• [Exercise data]
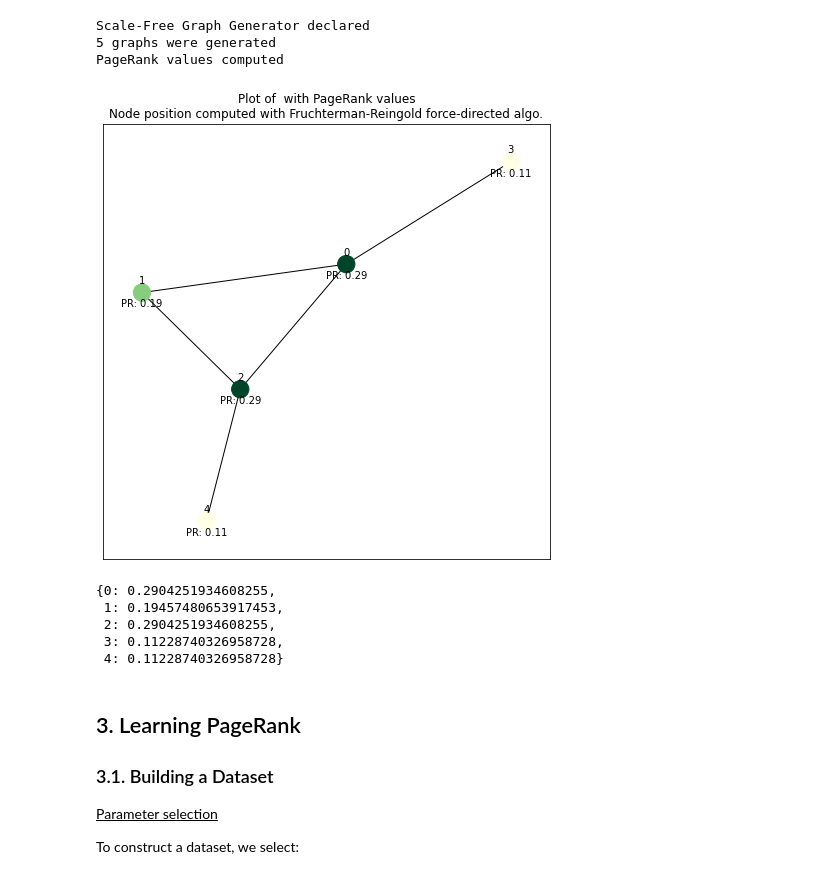
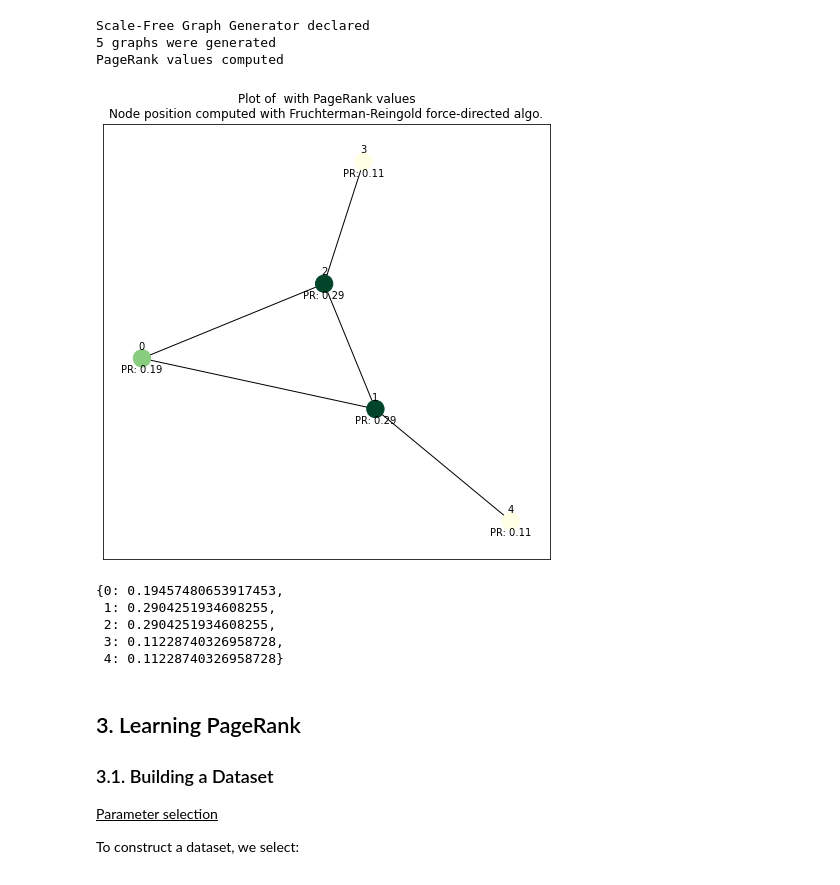
Before and after one commit to qlero/page_rank_GNN, a Jupyter notebook: page_rank_gnn.ipynb, the cells around one changed output. Cells and saved outputs as stored; diff of their text form; code cells hidden in the pictures.

```diff
--- a/page_rank_gnn.ipynb
+++ b/page_rank_gnn.ipynb
@@ -242,12 +249,12 @@ Scale-Free Graph Generator declared
 5 graphs were generated
 PageRank values computed
 # %%
-plot_graph(sfX[1000])
-sfy[1000]
+plot_graph(sfX[50])
+sfy[50]
 # %% [output]
-[figure, old version]
+[figure, new version]
-{0: 0.2904251934608255,
- 1: 0.19457480653917453,
+{0: 0.19457480653917453,
+ 1: 0.2904251934608255,
  2: 0.2904251934608255,
  3: 0.11228740326958728,
  4: 0.11228740326958728}
```
Also changed, not shown: parts of 68 cells of this notebook, 19 other files.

• [Problem requirements] Show the lines of the entries that include the string "ipynb", copying each in full.

• [Exercise answer]
Before and after one commit to qlero/page_rank_GNN, a Jupyter notebook: page_rank_gnn.ipynb, the cells around one changed output. Cells and saved outputs as stored; diff of their text form; code cells hidden in the pictures.
--- a/page_rank_gnn.ipynb
+++ b/page_rank_gnn.ipynb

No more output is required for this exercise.